▸ **Activity**
Give only a number in reply. It should be how many lines in the records contain the string "html".

▸ **Input**
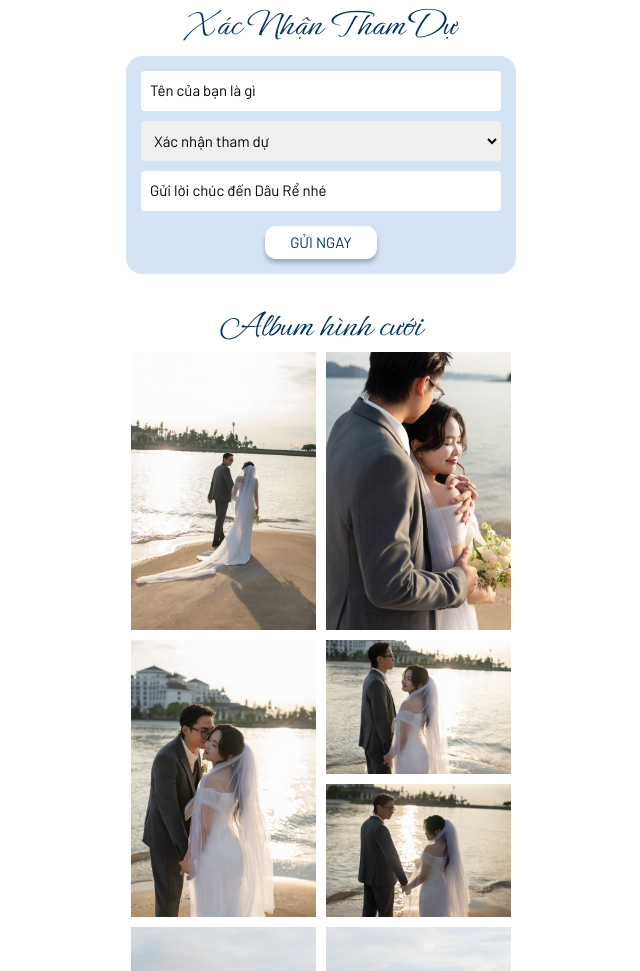
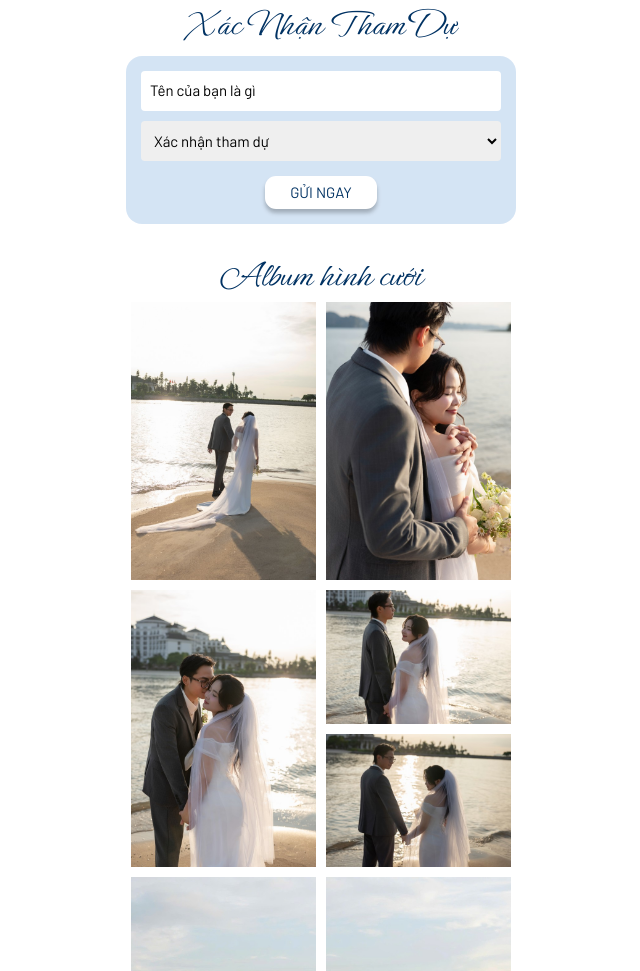
Before and after one commit to nguyenquocviet1002/quocviet-hoangha, a plain HTML site: page index.html in a window 1280 px wide. Shown: the part 2612-3583 px from the top of the page, without its empty margins (319-959 px from the left). Drawn offline with Linux system fonts and the light colour scheme.

Commit message:
Update index.html

```diff
--- a/index.html
+++ b/index.html
@@ -180,7 +180,7 @@
                     </select>
                     <div class="form-message"></div>
                 </div>
-                <div class="form-group">
+                <div class="form-group" style="display: none;">
                     <input type="text" name="note" placeholder="Gửi lời chúc đến Dâu Rể nhé">
                     <div class="form-message"></div>
                 </div>
```
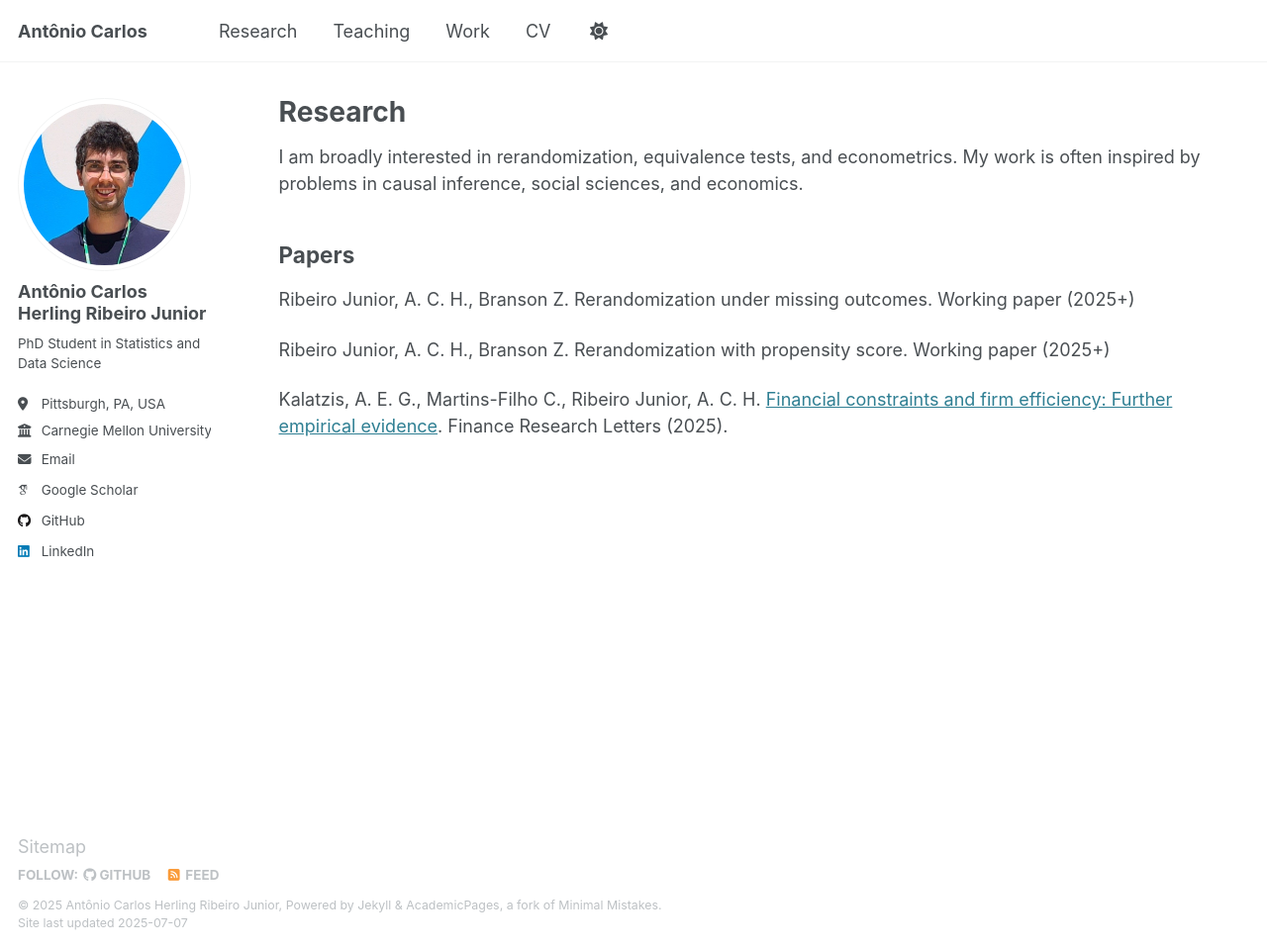
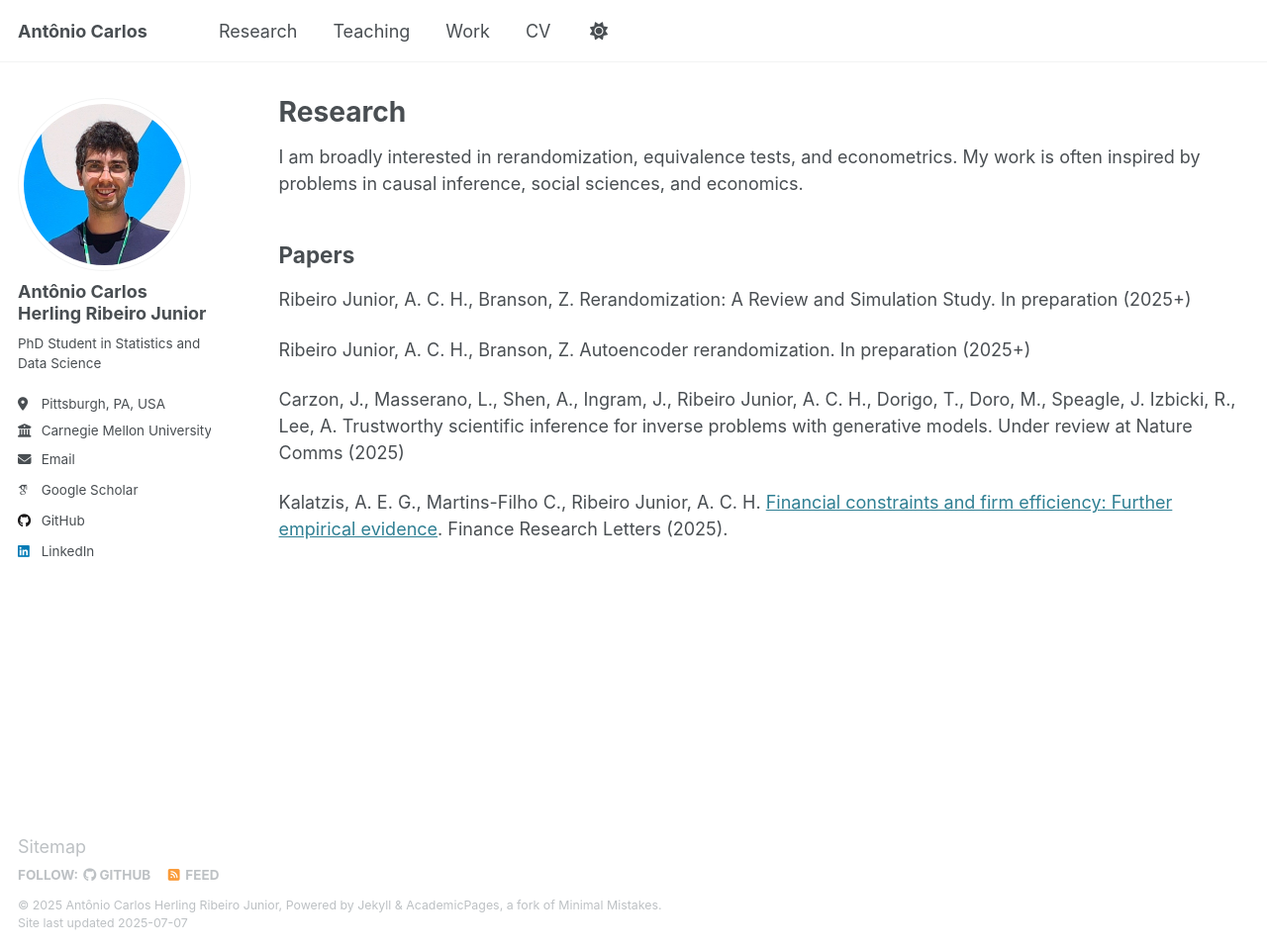
Before and after one commit to antonioherling/antonioherling.github.io, a Jekyll site: the page built from _pages/research.md, in a window 1280 px wide and 961 px high. Shown: the whole window at 99% size. Built offline with Jekyll 4.4.1, drawn with Linux system fonts in a browser that asks for light colours; some web fonts are replaced.

Commit message:
Update research.md

```diff
--- a/_pages/research.md
+++ b/_pages/research.md
@@ -12,9 +12,11 @@ I am broadly interested in rerandomization, equivalence tests, and econometrics.
 Papers
 ------
 
-Ribeiro Junior, A. C. H., Branson Z. Rerandomization under missing outcomes. Working paper (2025+)
+Ribeiro Junior, A. C. H., Branson, Z. Rerandomization: A Review and Simulation Study. In preparation (2025+)
 
-Ribeiro Junior, A. C. H., Branson Z. Rerandomization with propensity score. Working paper (2025+)
+Ribeiro Junior, A. C. H., Branson, Z. Autoencoder rerandomization. In preparation (2025+)
+
+Carzon, J., Masserano, L., Shen, A., Ingram, J., Ribeiro Junior, A. C. H., Dorigo, T., Doro, M., Speagle, J. Izbicki, R., Lee, A. Trustworthy scientific inference for inverse problems with generative models. Under review at Nature Comms (2025)
 
 Kalatzis, A. E. G., Martins-Filho C., Ribeiro Junior, A. C. H. [Financial constraints and firm efficiency: Further empirical evidence](https://www.sciencedirect.com/science/article/abs/pii/S1544612324015538). Finance Research Letters (2025).
 
```
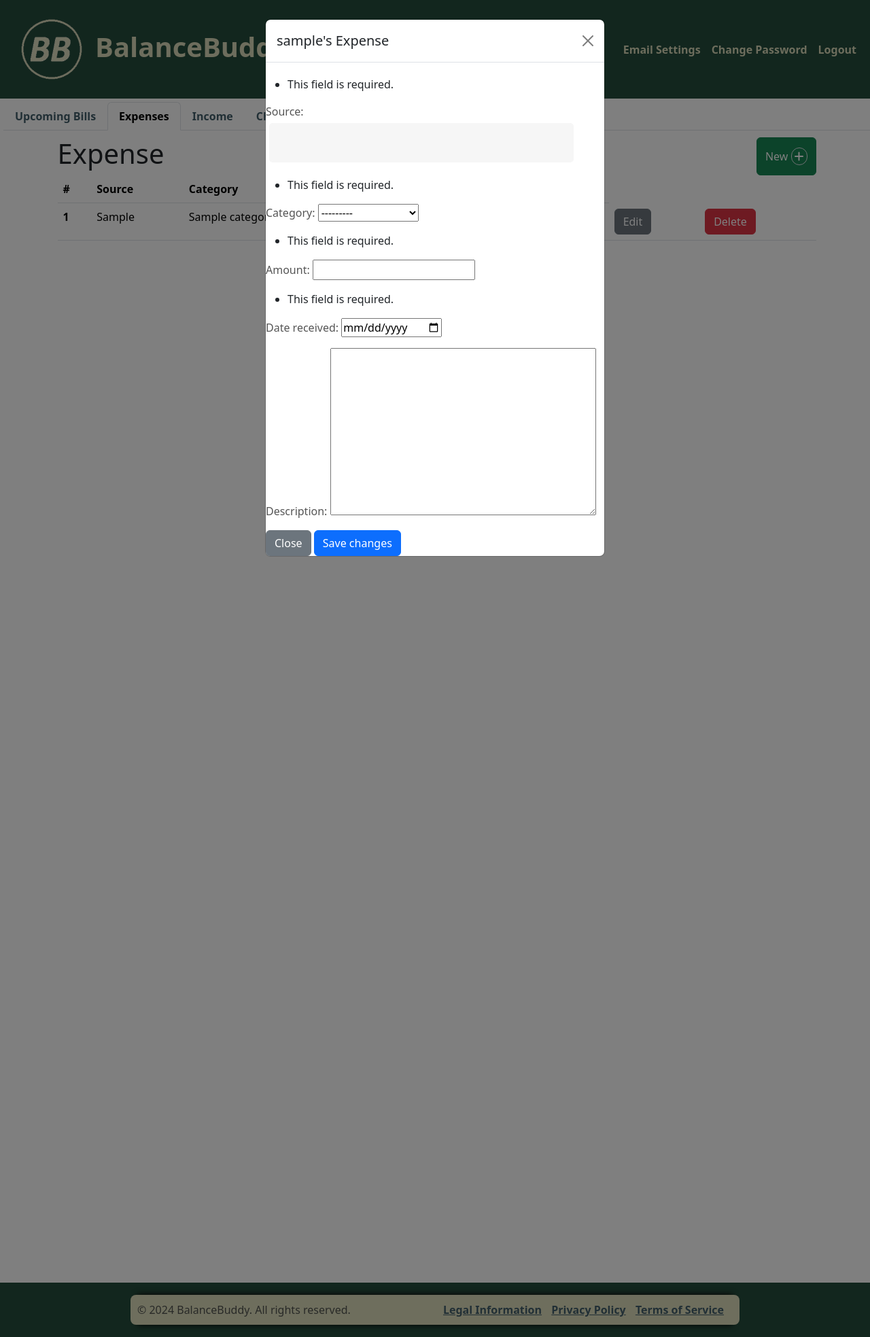
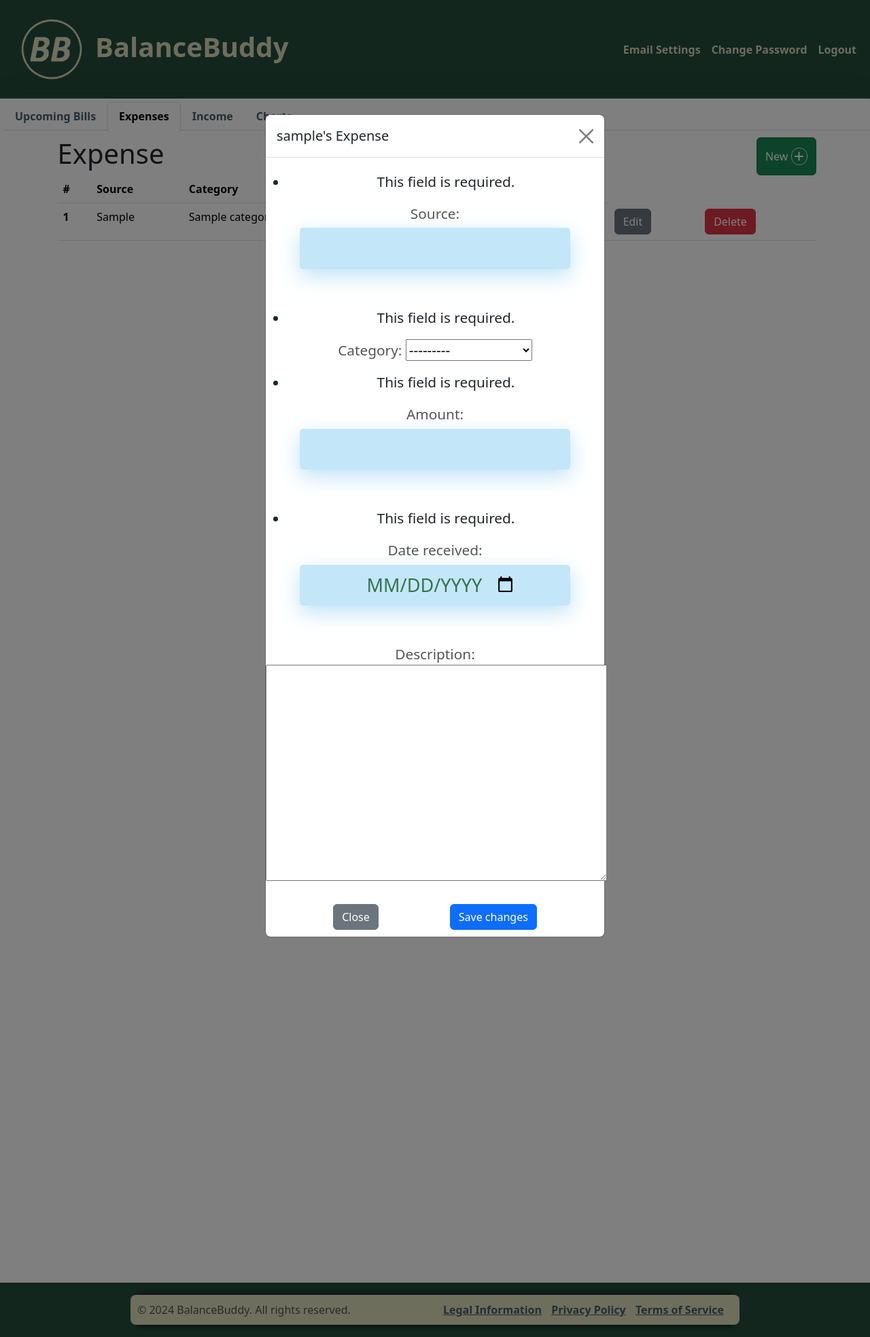
Before and after one commit to douglas86/january-hackathon-team8, a Django app: page /expense/ in a window 1280 px wide, after a click on "New". Shown: the whole page at 68% size. Run offline with Django 5.2, Linux system fonts and the light colour scheme; a user stored in the database is signed in; tables that the repository leaves empty hold one stand-in row (values such as "Sample post"); some libraries are stand-ins or nearby versions.

Commit message:
fix: styling of modal on new entry

```diff
--- a/templates/dashboard/expense.html
+++ b/templates/dashboard/expense.html
@@ -17,7 +17,7 @@
                         </div>
 
                         {#                    Modal#}
-                        <div class="modal fade expense_form" id="new_expense" tabindex="-1" role="dialog"
+                        <div class="modal fade income_form" id="new_expense" tabindex="-1" role="dialog"
                              aria-labelledby="editModalLabel" aria-hidden="true">
                             <div class="modal-dialog" role="document">
                                 <div class="modal-content">
@@ -70,7 +70,7 @@
                                     </td>
                                 </tr>
 
-                                <div class="modal fade expense_form" id="delete-modal-{{ expense.id }}" tabindex="-1"
+                                <div class="modal fade income_form" id="delete-modal-{{ expense.id }}" tabindex="-1"
                                      role="dialog"
                                      aria-labelledby="editModalLabel"
                                      aria-hidden="true">
```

▸ **Result**
6